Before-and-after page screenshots
▬▬▬▬▬▬▬▬▬▬

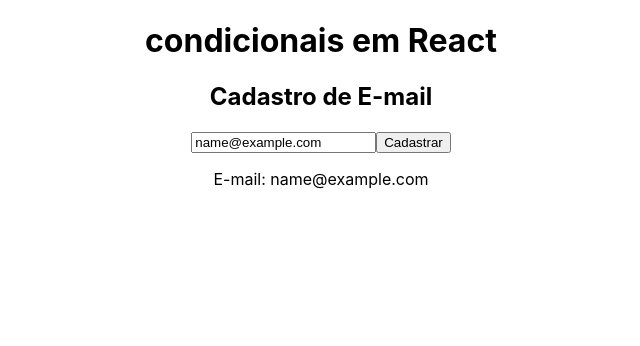
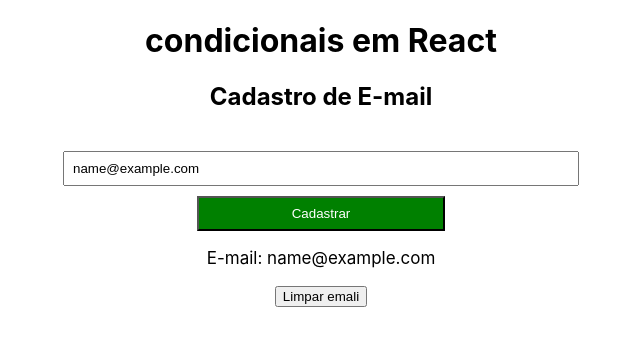
Before and after one commit to Felipealvesn/curso-react, a React (Create React App) app in the folder my-project/: page / in a window 1280 px wide. Both pictures are taken after typing "name@example.com" into the empty fields and a click on the input "Cadastrar". Shown: the top 346 px of the page, without its empty margins (319-959 px from the left). Built offline with nearby package versions, Linux system fonts and the light colour scheme.

Commit message:
condicionais react...

```diff
--- a/my-project/src/components/Condicionais.js
+++ b/my-project/src/components/Condicionais.js
@@ -1,4 +1,5 @@
 import { useState } from "react"
+import styles from './Forms.module.css';
 
 function Condicionais(){
 
@@ -6,16 +7,22 @@
         e.preventDefault()
         setUser(Email)
     }
+    function limparEmail(){
+      setUser("")
+    }
     const [Email, setEmail] = useState()
     const [userEmail, setUser] = useState()
     return(
         <div>
             <h2>Cadastro de E-mail</h2>
-            <form>
-                <input type="email" required id="email" placeholder="Digite seu E-mail" className="input" onChange={(e) => setEmail(e.target.value)}/>
-                <input type="submit"  value="Cadastrar" className="submit" onClick={cadastrado}/>
+            <form className={styles.form}>
+                <input type="email" required id="email" placeholder="Digite seu E-mail" className={styles.input} onChange={(e) => setEmail(e.target.value)}/>
+                <input type="submit"  value="Cadastrar" className={styles.submit} onClick={cadastrado}/>
                 {userEmail &&(
+                    <div>
                     <p>E-mail: {userEmail}</p>
+                    <button onClick={limparEmail}>Limpar emali</button>
+                    </div>
                 )}
             </form>
         </div>
```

▬▬▬▬▬▬▬▬▬▬

== TASK ITEM ==
Pictures do not go in the copy; print every entry exactly as it stands.

== RESULT OF THE TASK ==
Before and after one commit to Felipealvesn/curso-react, a React (Create React App) app in the folder my-project/: page / in a window 1280 px wide. Both pictures are taken after typing "name@example.com" into the empty fields and a click on the input "Cadastrar". Shown: the top 346 px of the page, without its empty margins (319-959 px from the left). Built offline with nearby package versions, Linux system fonts and the light colour scheme.

Commit message:
condicionais react...

```diff
--- a/my-project/src/components/Condicionais.js
+++ b/my-project/src/components/Condicionais.js
@@ -1,4 +1,5 @@
 import { useState } from "react"
+import styles from './Forms.module.css';
 
 function Condicionais(){
 
@@ -6,16 +7,22 @@
         e.preventDefault()
         setUser(Email)
     }
+    function limparEmail(){
+      setUser("")
+    }
     const [Email, setEmail] = useState()
     const [userEmail, setUser] = useState()
     return(
         <div>
             <h2>Cadastro de E-mail</h2>
-            <form>
-                <input type="email" required id="email" placeholder="Digite seu E-mail" className="input" onChange={(e) => setEmail(e.target.value)}/>
-                <input type="submit"  value="Cadastrar" className="submit" onClick={cadastrado}/>
+            <form className={styles.form}>
+                <input type="email" required id="email" placeholder="Digite seu E-mail" className={styles.input} onChange={(e) => setEmail(e.target.value)}/>
+                <input type="submit"  value="Cadastrar" className={styles.submit} onClick={cadastrado}/>
                 {userEmail &&(
+                    <div>
                     <p>E-mail: {userEmail}</p>
+                    <button onClick={limparEmail}>Limpar emali</button>
+                    </div>
                 )}
             </form>
         </div>
```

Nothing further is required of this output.